Screenshot and code edit data:
▬▬▬

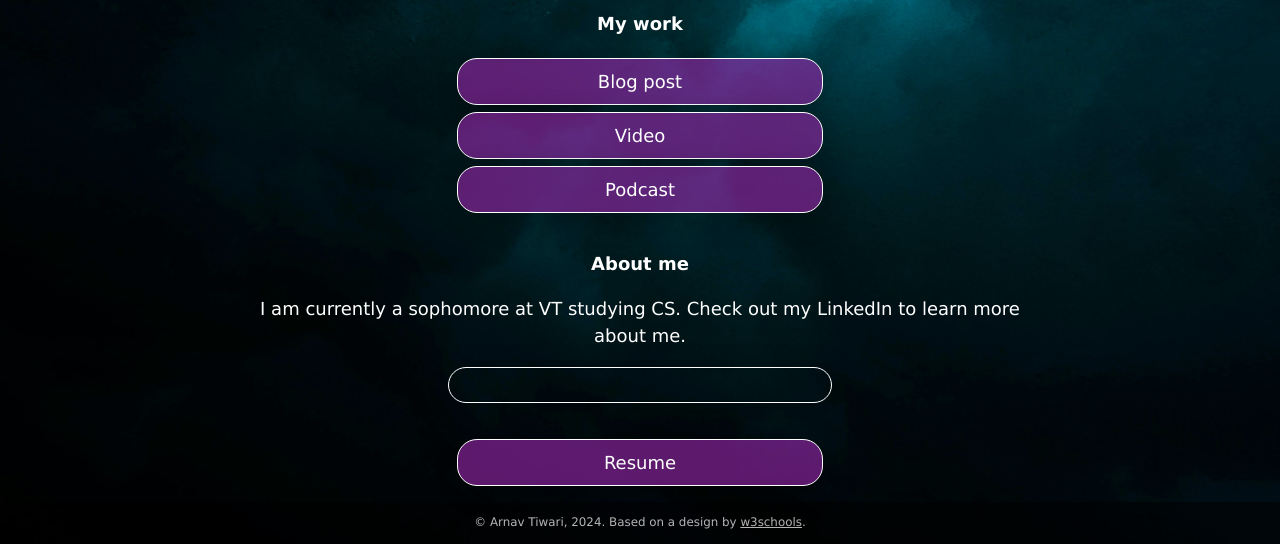
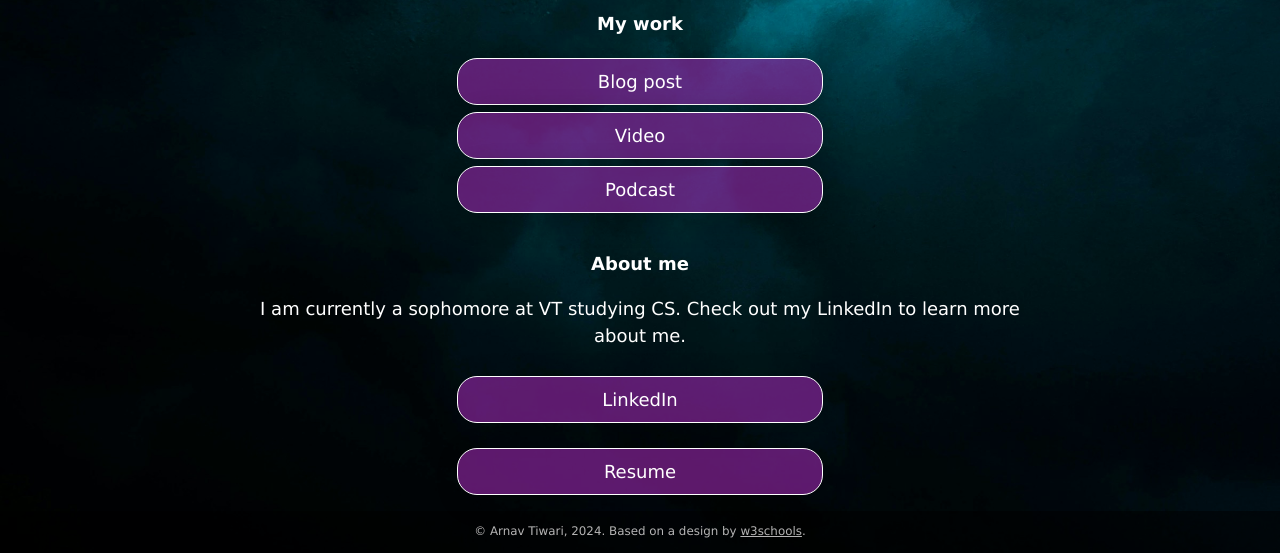
Before and after one commit to 13Tiwari/13Tiwari.github.io, a plain HTML site: page index.html in a window 1280 px wide. Shown: the part 285-838 px from the top of the page. Drawn offline with Linux system fonts and the light colour scheme.

Commit message:
Fixed button to LinkedIn

```diff
--- a/index.html
+++ b/index.html
@@ -62,7 +62,9 @@
     <div class="section-header">
       <h1>About me</h1>
       <p>I am currently a sophomore at VT studying CS. Check out my LinkedIn to learn more about me.</p>
-      <a href="https://www.linkedin.com/in/arnav-tiwari-a44946295/" class="external-link" target="_blank"></a>
+      <div class="links-container">
+        <a href="https://www.linkedin.com/in/arnav-tiwari-a44946295/" class="button" target="_blank">LinkedIn</a>
+      </div>
     </div>
 
     <div class="links-container">
```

▬▬▬

The entries above need to be printed again exactly; please exclude all pictures.

Before and after one commit to 13Tiwari/13Tiwari.github.io, a plain HTML site: page index.html in a window 1280 px wide. Shown: the part 285-838 px from the top of the page. Drawn offline with Linux system fonts and the light colour scheme.

Commit message:
Fixed button to LinkedIn

```diff
--- a/index.html
+++ b/index.html
@@ -62,7 +62,9 @@
     <div class="section-header">
       <h1>About me</h1>
       <p>I am currently a sophomore at VT studying CS. Check out my LinkedIn to learn more about me.</p>
-      <a href="https://www.linkedin.com/in/arnav-tiwari-a44946295/" class="external-link" target="_blank"></a>
+      <div class="links-container">
+        <a href="https://www.linkedin.com/in/arnav-tiwari-a44946295/" class="button" target="_blank">LinkedIn</a>
+      </div>
     </div>
 
     <div class="links-container">
```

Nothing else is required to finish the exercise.